INSTRUCTIONS TO FOLLOW: Using the records provided below, locate and copy each line that contains the word "items".

_ _ _

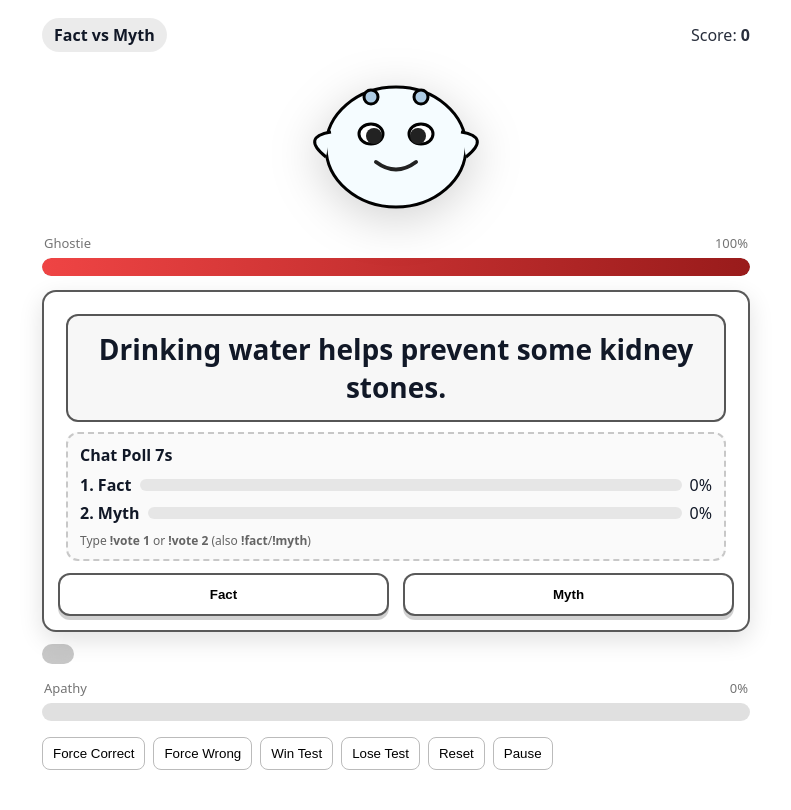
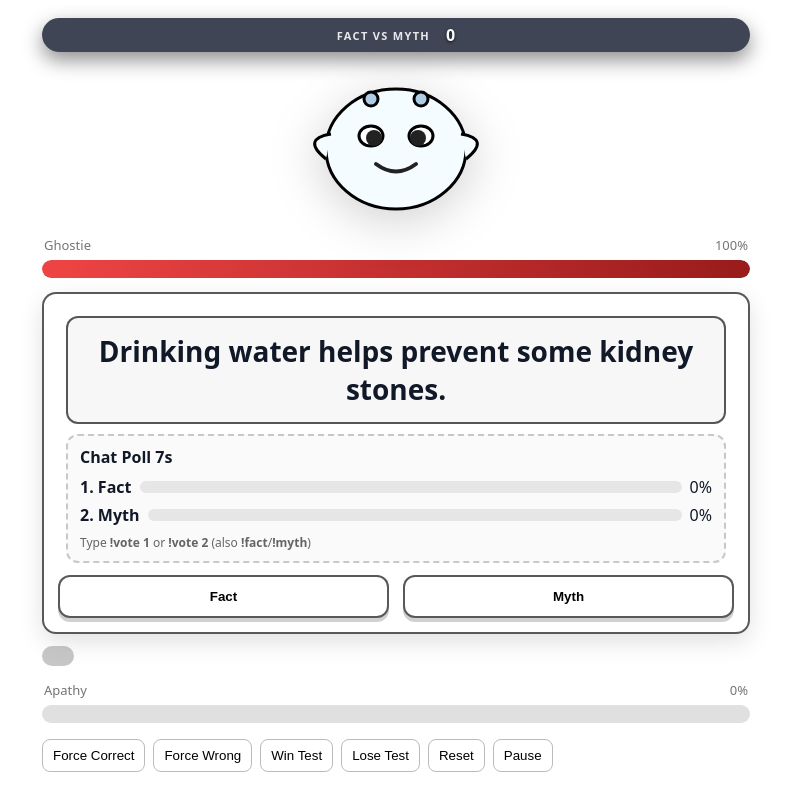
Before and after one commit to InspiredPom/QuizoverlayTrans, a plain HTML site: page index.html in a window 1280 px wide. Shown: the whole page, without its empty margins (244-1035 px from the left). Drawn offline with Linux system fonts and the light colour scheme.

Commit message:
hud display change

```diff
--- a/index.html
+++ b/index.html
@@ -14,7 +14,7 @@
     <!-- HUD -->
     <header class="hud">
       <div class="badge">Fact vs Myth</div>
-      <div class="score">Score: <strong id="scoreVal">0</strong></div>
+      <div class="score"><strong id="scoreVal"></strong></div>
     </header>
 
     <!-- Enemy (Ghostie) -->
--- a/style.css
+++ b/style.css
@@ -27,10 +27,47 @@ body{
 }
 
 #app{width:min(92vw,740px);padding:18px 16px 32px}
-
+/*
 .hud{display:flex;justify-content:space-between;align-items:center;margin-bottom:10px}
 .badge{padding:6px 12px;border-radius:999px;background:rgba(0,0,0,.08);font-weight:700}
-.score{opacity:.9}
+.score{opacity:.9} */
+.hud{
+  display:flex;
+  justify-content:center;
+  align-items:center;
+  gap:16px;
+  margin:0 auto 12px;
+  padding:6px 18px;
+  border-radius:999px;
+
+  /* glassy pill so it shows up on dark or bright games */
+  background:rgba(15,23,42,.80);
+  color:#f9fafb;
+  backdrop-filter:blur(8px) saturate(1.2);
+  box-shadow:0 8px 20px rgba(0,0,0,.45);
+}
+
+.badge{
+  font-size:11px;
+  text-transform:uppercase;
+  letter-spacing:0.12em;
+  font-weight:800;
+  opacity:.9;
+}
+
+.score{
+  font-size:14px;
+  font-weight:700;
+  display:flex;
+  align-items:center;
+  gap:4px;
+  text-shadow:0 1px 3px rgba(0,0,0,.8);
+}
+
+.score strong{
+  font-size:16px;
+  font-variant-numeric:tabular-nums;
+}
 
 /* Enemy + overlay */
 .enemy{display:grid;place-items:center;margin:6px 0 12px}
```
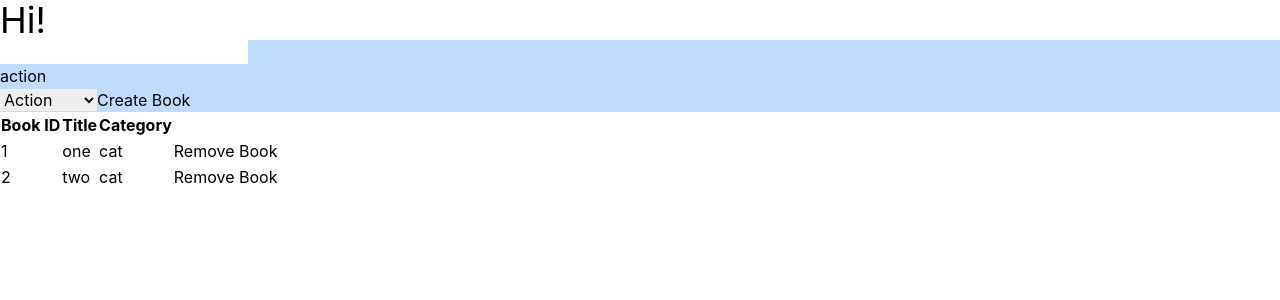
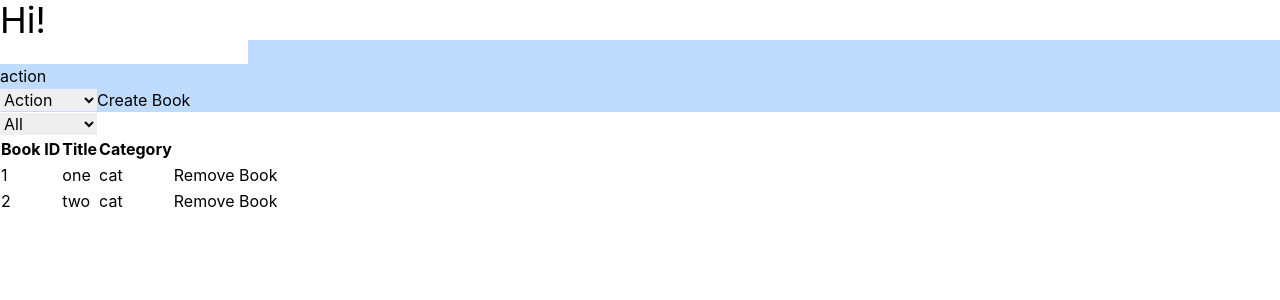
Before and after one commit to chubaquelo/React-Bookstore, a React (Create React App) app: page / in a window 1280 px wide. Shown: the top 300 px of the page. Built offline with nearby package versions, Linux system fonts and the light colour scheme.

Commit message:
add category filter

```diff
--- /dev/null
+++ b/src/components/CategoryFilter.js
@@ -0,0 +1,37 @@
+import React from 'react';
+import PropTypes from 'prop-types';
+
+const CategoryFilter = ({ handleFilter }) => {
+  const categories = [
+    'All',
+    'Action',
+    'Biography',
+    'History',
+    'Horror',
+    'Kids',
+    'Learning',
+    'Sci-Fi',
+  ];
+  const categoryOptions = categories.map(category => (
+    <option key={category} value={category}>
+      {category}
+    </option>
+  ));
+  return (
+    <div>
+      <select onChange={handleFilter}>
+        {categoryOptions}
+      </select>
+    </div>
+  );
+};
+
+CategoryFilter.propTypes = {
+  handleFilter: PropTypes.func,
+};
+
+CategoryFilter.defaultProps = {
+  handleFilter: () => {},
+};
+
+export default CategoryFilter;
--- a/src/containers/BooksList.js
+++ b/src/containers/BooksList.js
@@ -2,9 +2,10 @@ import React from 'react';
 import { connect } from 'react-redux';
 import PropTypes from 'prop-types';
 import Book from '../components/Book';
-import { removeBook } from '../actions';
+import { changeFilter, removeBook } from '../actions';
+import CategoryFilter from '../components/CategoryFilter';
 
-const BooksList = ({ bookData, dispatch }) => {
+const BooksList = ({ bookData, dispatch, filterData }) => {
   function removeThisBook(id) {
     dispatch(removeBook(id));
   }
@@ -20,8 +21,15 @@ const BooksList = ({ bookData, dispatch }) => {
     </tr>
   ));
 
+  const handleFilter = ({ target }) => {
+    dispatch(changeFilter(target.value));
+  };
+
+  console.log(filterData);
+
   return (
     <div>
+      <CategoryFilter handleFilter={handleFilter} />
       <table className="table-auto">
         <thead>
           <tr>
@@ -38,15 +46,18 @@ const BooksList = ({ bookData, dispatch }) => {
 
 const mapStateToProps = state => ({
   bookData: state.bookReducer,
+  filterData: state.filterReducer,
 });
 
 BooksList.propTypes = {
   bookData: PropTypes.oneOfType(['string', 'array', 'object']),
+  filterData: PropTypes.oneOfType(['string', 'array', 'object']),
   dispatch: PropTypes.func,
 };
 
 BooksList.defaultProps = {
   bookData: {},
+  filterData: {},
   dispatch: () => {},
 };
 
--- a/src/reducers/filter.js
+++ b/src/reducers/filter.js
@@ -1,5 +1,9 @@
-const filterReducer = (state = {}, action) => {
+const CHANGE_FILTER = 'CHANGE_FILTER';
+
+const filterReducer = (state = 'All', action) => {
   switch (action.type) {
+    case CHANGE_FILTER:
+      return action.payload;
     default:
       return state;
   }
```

_ _ _

ANSWER SECTION:
 .hud{display:flex;justify-content:space-between;align-items:center;margin-bottom:10px}
+  align-items:center;
+  align-items:center;
 .enemy{display:grid;place-items:center;margin:6px 0 12px}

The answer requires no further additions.